Elance, like many freelance websites, is an option service providers quickly come to love or hate. Many master it quickly finding it a safe place to find an endless amount of work and long-term clients. Others feel underbid and undervalued.
Today we have Salma Jafri, Content Marketing Consultant for Entrepreneurs and instructor of the popular Udemy course Freelance with Elance: How YOU Could Earn $2,000+ per Client, stopping by to share her Elance tips.
Tell us a little about yourself. What was your motivation to join Elance?
In 2007 I had my first child. Before that I had been working a regular 9-5 job in the corporate sector for 9 years. After my baby was born I wanted to look for opportunities that would enable me to stay at home with her yet not lose touch with my career. So I searched for online work and stumbled upon Elance. My background was in marketing, writing, and communication, so I started pitching for projects in the Writing category. I still remember how excited I was to land my first Elance job for $600 two weeks after I joined!
What type of person is best suited for the site?
I think the most successful freelancers on Elance are those who treat their work as a business rather than a hobby. If you come in with the hobby mindset of making some extra cash on the side, your focus is on the money and not on building a business, which can lead to working with dubious clients and projects that don’t fulfil you. If, however, you were to treat your work on Elance like any other business that you develop and own, then your entire perspective shifts to one of building relationships, doing your best work and working on passion projects. The latter is the kind of person who has the most long-term sustainable success on the platform. Of course you also have to be a self-starter, highly motivated and disciplined to work online.
How does one sign up as a freelancer on Elance?
You can sign up with a free account by going to www.elance.com and choosing the Basic Membership plan. In it you’ll get 40 connects – which means you can place bids on up to 40 projects in a month.
What’s the process of getting a job on the site like?
Elancers ‘win’ projects by placing ‘bids’ on projects. Bids or proposals are your first contact with a prospective client and your chance to make a great impression. Unfortunately many freelancers squander this first chance by not doing their research or not completing their profile.
After you are signed up, make sure you complete your profile and take a few days to study the kinds of projects and clients that are on the platform. Go through project descriptions and feedback histories to get a sense of what work you’d like to and the kinds of people you’d like to work with. Once you’ve done this, the process of writing a proposal becomes more intuitive. A great proposal is one which is customized for the project and directly addresses the pain points of the client. If you can show them – in a sentence or two – why you’re the best suited freelancer, then you’re already halfway there. The rest is simply a matter of negotiating prices and scope of work. Two rules to follow: never compete on price (always articulate your value to the project instead) and always make sure escrow is funded before starting work.
So, with that background, here are some of my top tips:
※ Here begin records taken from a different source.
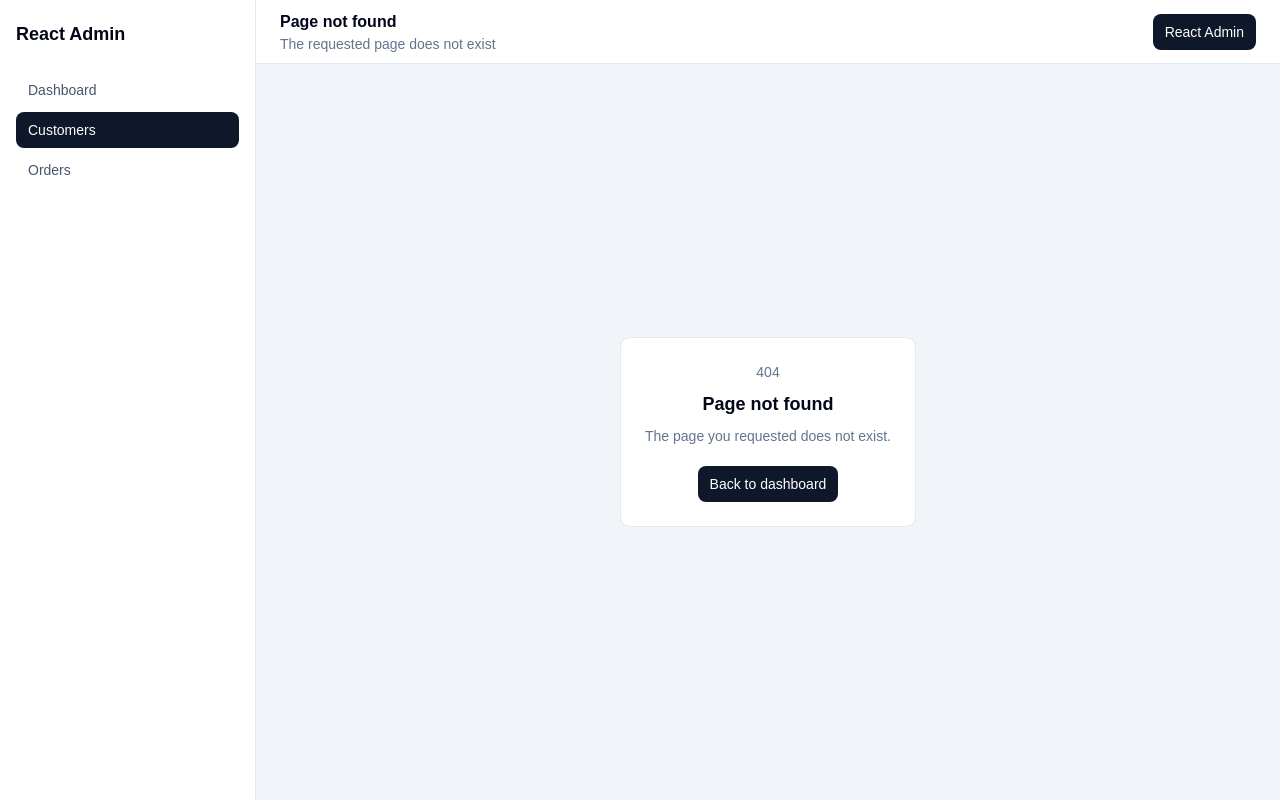
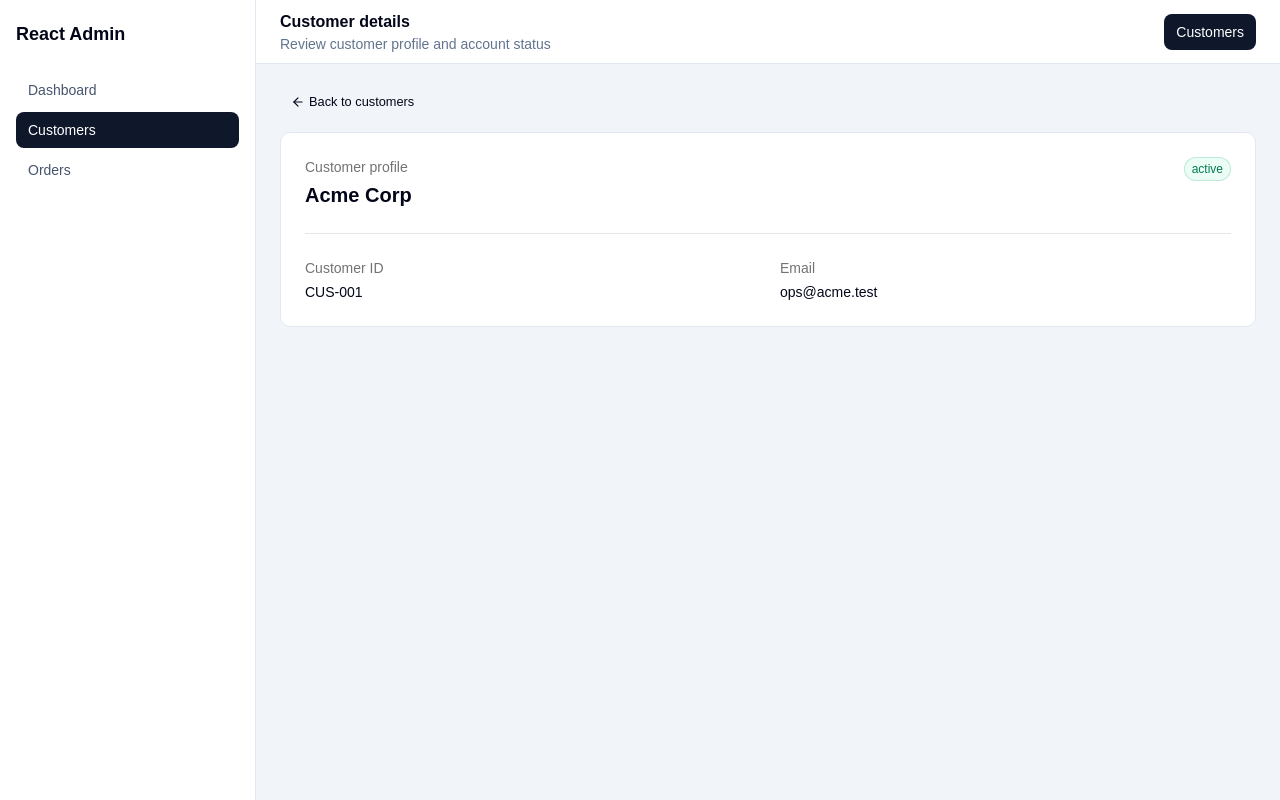
Before and after one commit to yy1234/react-admin-study, a React (Vite) app: page /customers/CUS-001 in a window 1280 px wide. Before the commit this address had no page. Built offline with nearby package versions, Linux system fonts and the light colour scheme.

Commit message:
增加客户详情动态路由

```diff
--- a/src/App.tsx
+++ b/src/App.tsx
@@ -34,9 +34,25 @@ const notFoundPageTitle = {
   actionLabel: 'React Admin',
 }
 
+const customerDetailPageTitle = {
+  title: 'Customer details',
+  description: 'Review customer profile and account status',
+  actionLabel: 'Customers',
+}
+
+function getPageTitle(pathname: string) {
+  if (pathname.startsWith('/customers/')) {
+    return customerDetailPageTitle
+  }
+
+  return pageTitles[pathname] ?? notFoundPageTitle
+}
+
 function App() {
+  // useLocation 返回当前浏览器地址栏信息，pathname 是路径部分，不包含域名和查询参数。
   const { pathname } = useLocation()
-  const currentPage = pageTitles[pathname] ?? notFoundPageTitle
+  // 把当前路径翻译成 Header 需要显示的标题、描述和操作按钮文案。
+  const currentPage = getPageTitle(pathname)
 
   return (
     <div className="min-h-screen bg-slate-100 text-slate-950">
--- a/src/components/customers/CustomerTable.tsx
+++ b/src/components/customers/CustomerTable.tsx
@@ -9,6 +9,7 @@ import { CustomerForm } from './CustomerForm'
 import { CustomerPagination } from './CustomerPagination'
 import { Badge } from '../ui/Badge'
 import { Button } from '@/components/shadcn-ui/button'
+import { Link } from 'react-router'
 import { toast } from 'sonner'
 import {
   Table,
@@ -148,7 +149,14 @@ export function CustomerTable({
                 <TableCell className="font-medium text-foreground">
                   {customer.id}
                 </TableCell>
-                <TableCell>{customer.name}</TableCell>
+                <TableCell>
+                  <Link
+                    className="font-medium text-foreground hover:underline"
+                    to={`/customers/${encodeURIComponent(customer.id)}`}
+                  >
+                    {customer.name}
+                  </Link>
+                </TableCell>
                 <TableCell className="text-muted-foreground">
                   {customer.email}
                 </TableCell>
--- a/src/components/customers/customerApi.ts
+++ b/src/components/customers/customerApi.ts
@@ -104,6 +104,12 @@ export async function listCustomers({
   }
 }
 
+export async function getCustomer(customerId: string) {
+  await waitForRequest()
+
+  return cloneCustomer(findCustomerById(customerId))
+}
+
 export async function createCustomer(customerInput: NewCustomerInput) {
   await waitForRequest()
 
--- /dev/null
+++ b/src/pages/CustomerDetailPage.tsx
@@ -0,0 +1,100 @@
+import { useQuery } from '@tanstack/react-query'
+import { ArrowLeft } from 'lucide-react'
+import { Link, useParams } from 'react-router'
+import { getCustomer } from '../components/customers/customerApi'
+import { Badge } from '../components/ui/Badge'
+import { Card } from '../components/ui/Card'
+import { Button } from '../components/shadcn-ui/button'
+
+export function CustomerDetailPage() {
+  const { customerId = '' } = useParams<{ customerId: string }>()
+  const customerQuery = useQuery({
+    queryKey: ['customers', 'detail', customerId],
+    queryFn: () => getCustomer(customerId),
+    enabled: customerId !== '',
+  })
+
+  if (customerId === '') {
+    return (
+      <main className="flex-1 p-6">
+        <Card>
+          <p className="text-sm text-destructive">
+            The customer id is missing from the URL.
+          </p>
+        </Card>
+      </main>
+    )
+  }
+
+  if (customerQuery.isPending) {
+    return (
+      <main className="flex-1 p-6">
+        <Card>
+          <p className="text-sm text-muted-foreground">
+            Loading customer details...
+          </p>
+        </Card>
+      </main>
+    )
+  }
+
+  if (customerQuery.isError) {
+    return (
+      <main className="flex-1 p-6">
+        <Button asChild size="sm" variant="ghost">
+          <Link to="/customers">
+            <ArrowLeft />
+            Back to customers
+          </Link>
+        </Button>
+
+        <Card className="mt-4">
+          <h2 className="text-base font-semibold">Customer not found</h2>
+          <p className="mt-2 text-sm text-destructive">
+            {customerQuery.error instanceof Error
+              ? customerQuery.error.message
+              : 'Failed to load this customer.'}
+          </p>
+        </Card>
+      </main>
+    )
+  }
+
+  const customer = customerQuery.data
+
+  return (
+    <main className="flex-1 p-6">
+      <Button asChild size="sm" variant="ghost">
+        <Link to="/customers">
+          <ArrowLeft />
+          Back to customers
+        </Link>
+      </Button>
+
+      <Card className="mt-4">
+        <div className="flex items-start justify-between gap-4">
+          <div>
+            <p className="text-sm text-muted-foreground">Customer profile</p>
+            <h2 className="mt-1 text-xl font-semibold">{customer.name}</h2>
+          </div>
+          <Badge
+            variant={customer.status === 'active' ? 'success' : 'muted'}
+          >
+            {customer.status}
+          </Badge>
+        </div>
+
+        <dl className="mt-6 grid gap-6 border-t border-border pt-6 sm:grid-cols-2">
+          <div>
+            <dt className="text-sm text-muted-foreground">Customer ID</dt>
+            <dd className="mt-1 text-sm font-medium">{customer.id}</dd>
+          </div>
+          <div>
+            <dt className="text-sm text-muted-foreground">Email</dt>
+            <dd className="mt-1 text-sm font-medium">{customer.email}</dd>
+          </div>
+        </dl>
+      </Card>
+    </main>
+  )
+}
--- a/src/router.tsx
+++ b/src/router.tsx
@@ -1,5 +1,6 @@
 import { Navigate, createBrowserRouter } from 'react-router'
 import App from './App'
+import { CustomerDetailPage } from './pages/CustomerDetailPage'
 import { ContentPage } from './pages/ContentPage'
 import { NotFoundPage } from './pages/NotFoundPage'
 
@@ -21,6 +22,10 @@ export const router = createBrowserRouter([
         element: <ContentPage activePage="customers" />,
       },
       {
+        path: 'customers/:customerId',
+        element: <CustomerDetailPage />,
+      },
+      {
         path: 'orders',
         element: <ContentPage activePage="orders" />,
       },
```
1. Apply the 80/20 rule to choosing projects and clients. There is a lot of variety in terms of Elance buyers and you want to be careful about choosing those clients who you’ll enjoy working with, who pay well and with whom the work itself is interesting. So remember that 80% of your success on Elance will come from just 20% of the clients you choose to work with. I have a very detailed Ideal Client profile that I use to segment who falls into my 20% ratio. It can be hard to say no at first but by being selective on Elance you reap the benefits of being more fulfilled as a freelancer.
2. Choose repeat clients over new clients. This one is really a no-brainer for me as repeat clients often pay better, and are easier to work with since you’ve already spent the time and effort in establishing a great working relationship with them. So once you’ve identified the 20% of clients who bring in the most dough, try and work with them long-term. I typically choose on-going projects (e.g. recurring blog posts versus one-time e-books) to ensure I get a healthy repeat client ratio. This also looks great on your Elance profile as other clients see it as a mark of trust.
Salma has been kind enough to offer a 50% discount to TheWorkAtHomeWife.com readers. Learn how to earn $2,000 per client on Elance with code Angie.